The decision was made to avoid “a loss of international prestige” for Hungary, with its governing party saying the bid had a very small chance of success, according to The Associated Press.

The move comes five days after Budapest’s mayor said he may propose withdrawing the bid due to more than 250,000 signatures collected urging a public vote on whether to bid. The Hungarian prime minister and Budapest mayor were to meet Wednesday to discuss the bid.

Previously, Hamburg and Rome withdrew their 2024 Olympic bids. Hamburg’s bid ended in November 2015 after 51.6 percent of voters in the port city were against the bid. Rome squashed its bid in October after opposition from its new mayor.

The last time two or fewer cities were finalists for a Summer Olympics was 1988, when Seoul beat out Nagoya, Japan, in an IOC vote.

The 2022 Winter Olympics also came down to two cities, with Beijing defeating Almaty, Kazakhstan.

It is possible that both the 2024 and 2028 Olympics could be awarded at the IOC session in Lima, Peru, in September.

“This is a discussion,” IOC president Thomas Bach said on Saturday, according to the AP. “It also depends on the timing.

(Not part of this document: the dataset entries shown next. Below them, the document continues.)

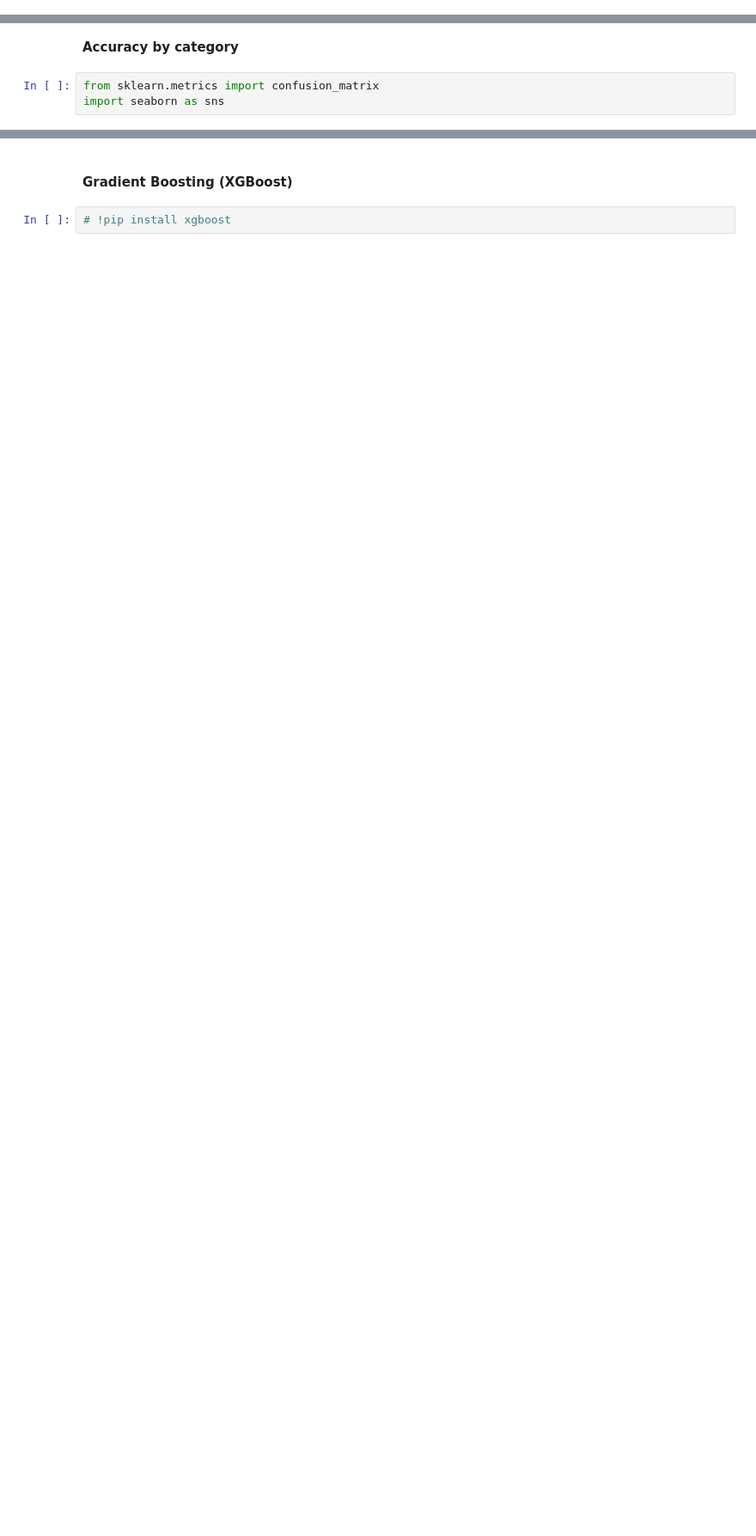
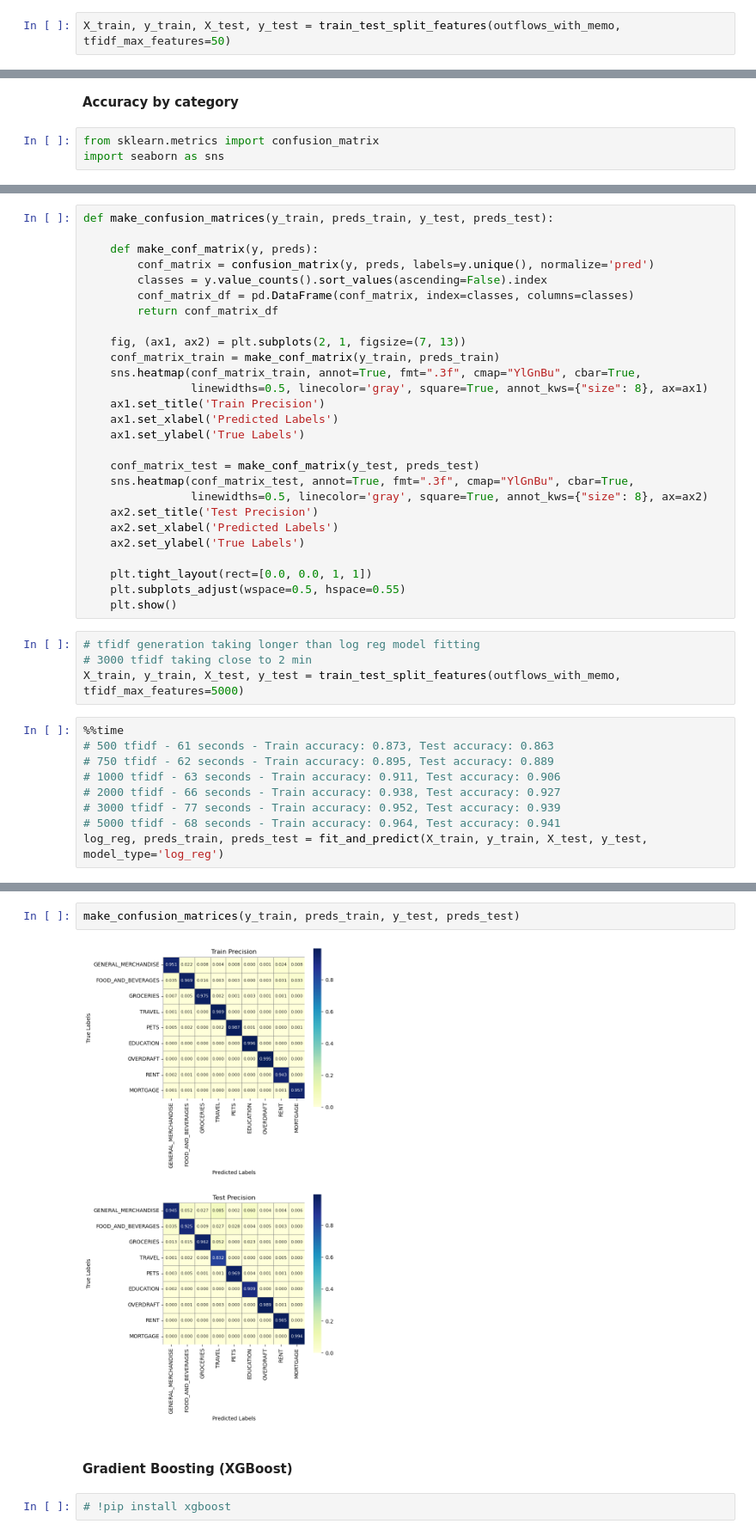
Before and after one commit to danielrmathew/prism-data-credit, a Jupyter notebook: drm_notebook.ipynb, the cells around one changed output, grey strips where cells are left out. Shown at 86% size. Cells and saved outputs as stored; diff of their text form; blank space fills up the shorter version.

Commit message:
abstracted notebook and tested different number of tfidf features

```diff
--- a/drm_notebook.ipynb
+++ b/drm_notebook.ipynb
@@ -624,0 +389,2 @@ def get_feature_df(dataset, tfidf_max_features):
+# %%
+X_train, y_train, X_test, y_test = train_test_split_features(outflows_with_memo, tfidf_max_features=50)
@@ -804,0 +433,40 @@ Name: count, dtype: int64
+# %%
+def make_confusion_matrices(y_train, preds_train, y_test, preds_test):
+
+    def make_conf_matrix(y, preds):
+        conf_matrix = confusion_matrix(y, preds, labels=y.unique(), normalize='pred')
+        classes = y.value_counts().sort_values(ascending=False).index
+        conf_matrix_df = pd.DataFrame(conf_matrix, index=classes, columns=classes)
+        return conf_matrix_df
+
+    fig, (ax1, ax2) = plt.subplots(2, 1, figsize=(7, 13))
+    conf_matrix_train = make_conf_matrix(y_train, preds_train)
+    sns.heatmap(conf_matrix_train, annot=True, fmt=".3f", cmap="YlGnBu", cbar=True,
+                linewidths=0.5, linecolor='gray', square=True, annot_kws={"size": 8}, ax=ax1)
+    ax1.set_title('Train Precision')
+    ax1.set_xlabel('Predicted Labels')
+    ax1.set_ylabel('True Labels')
+
+    conf_matrix_test = make_conf_matrix(y_test, preds_test)
+    sns.heatmap(conf_matrix_test, annot=True, fmt=".3f", cmap="YlGnBu", cbar=True,
+                linewidths=0.5, linecolor='gray', square=True, annot_kws={"size": 8}, ax=ax2)
+    ax2.set_title('Test Precision')
+    ax2.set_xlabel('Predicted Labels')
+    ax2.set_ylabel('True Labels')
+
+    plt.tight_layout(rect=[0.0, 0.0, 1, 1])
+    plt.subplots_adjust(wspace=0.5, hspace=0.55)
+    plt.show()
+# %%
+# tfidf generation taking longer than log reg model fitting
+# 3000 tfidf taking close to 2 min
+X_train, y_train, X_test, y_test = train_test_split_features(outflows_with_memo, tfidf_max_features=5000)
+# %%
+%%time
+# 500 tfidf - 61 seconds - Train accuracy: 0.873, Test accuracy: 0.863
+# 750 tfidf - 62 seconds - Train accuracy: 0.895, Test accuracy: 0.889
+# 1000 tfidf - 63 seconds - Train accuracy: 0.911, Test accuracy: 0.906
+# 2000 tfidf - 66 seconds - Train accuracy: 0.938, Test accuracy: 0.927
+# 3000 tfidf - 77 seconds - Train accuracy: 0.952, Test accuracy: 0.939
+# 5000 tfidf - 68 seconds - Train accuracy: 0.964, Test accuracy: 0.941
+log_reg, preds_train, preds_test = fit_and_predict(X_train, y_train, X_test, y_test, model_type='log_reg')
@@ -805,3 +477,7 @@ Name: count, dtype: int64
+# %%
+make_confusion_matrices(y_train, preds_train, y_test, preds_test)
+# %% [output]
+[figure, added]
 # %% [markdown]
 #### Gradient Boosting (XGBoost)
 # %%
```
Also changed, not shown: parts of 98 cells of this notebook.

This is, you know, why I appreciate also the public discussion.

“There are many options.”

Los Angeles and Paris are bidding to host the Olympics for a third time, which only one other city has done — London. Los Angeles previously hosted in 1932 and 1984. Paris hosted in 1900 and 1924.

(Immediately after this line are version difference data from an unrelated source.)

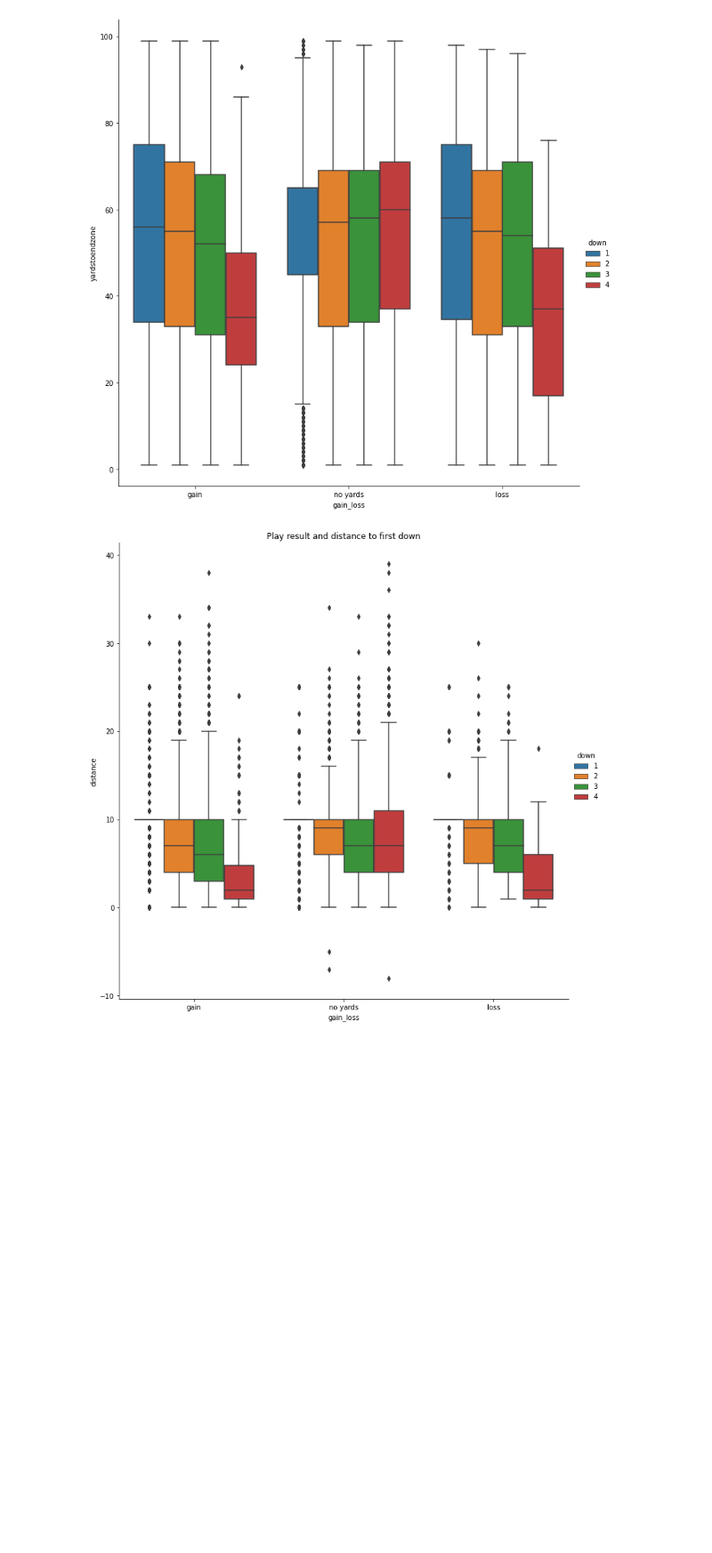
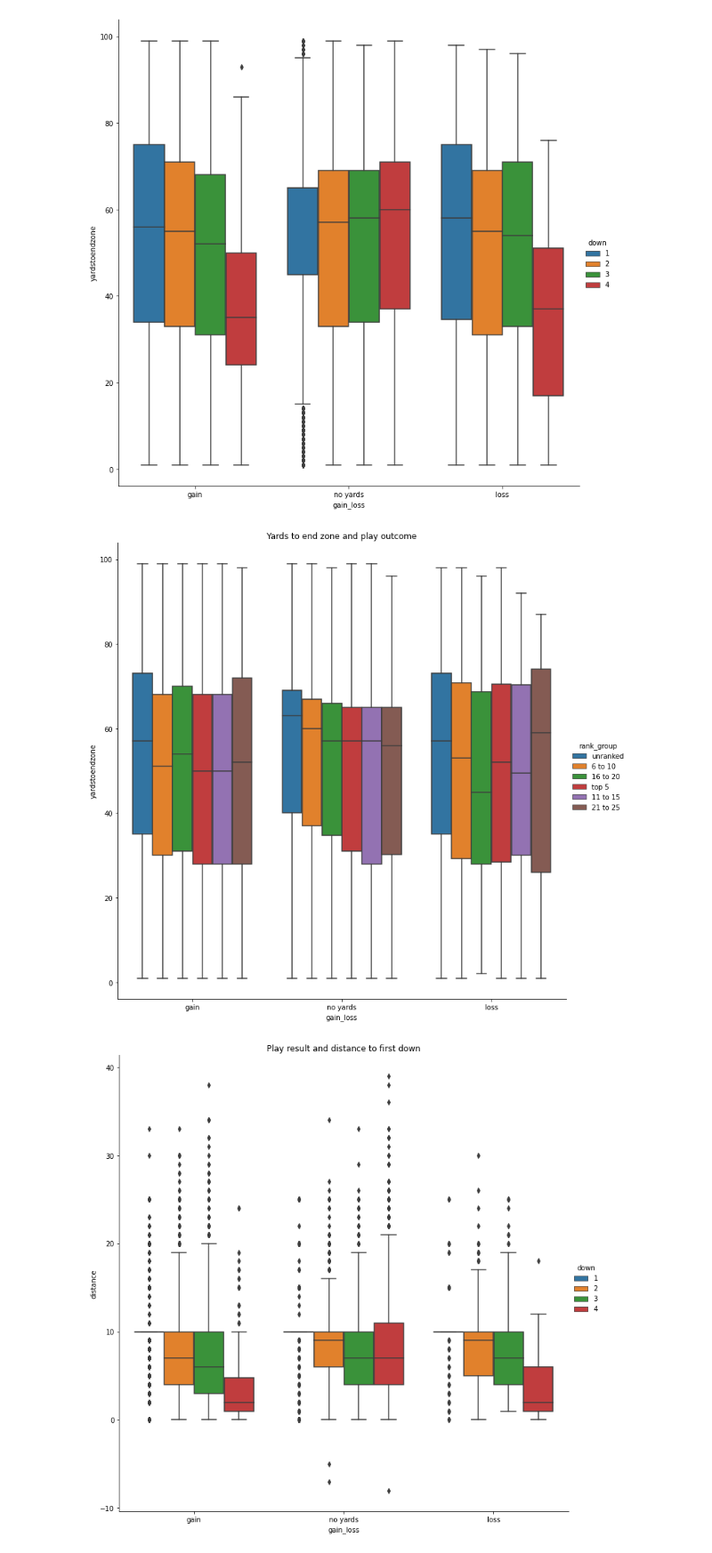
Before and after one commit to regsaleeby/Projects, a Jupyter notebook: Predicting Scores and Yards/EDA.ipynb, the cells around one changed output. Shown at 89% size. Cells and saved outputs as stored; diff of their text form; code cells hidden in the pictures; blank space fills up the shorter version.

```diff
--- a/Predicting Scores and Yards/EDA.ipynb
+++ b/Predicting Scores and Yards/EDA.ipynb
@@ -370,6 +370,12 @@ sns.catplot(x="gain_loss", y="yardstoendzone", hue="down",
             kind="box", dodge=True, data=pbp, height=10);
 # %% [output]
 [figure]
+# %%
+sns.catplot(x='gain_loss', y='yardstoendzone', hue='rank_group',
+             kind="box", dodge=True, data=pbp, height=10)
+plt.title('Yards to end zone and play outcome');
+# %% [output]
+[figure, added]
 # %%
 #gain loss by distance to first down
 sns.catplot(x="gain_loss", y="distance", hue="down",
```
Also changed, not shown: parts of 2 cells of this notebook.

The U.S. is in the midst of its longest stretch between hosting the Olympics since the 28-year gap between 1932 and 1960. It last hosted a Summer Games in 1996 and a Winter Games in 2002.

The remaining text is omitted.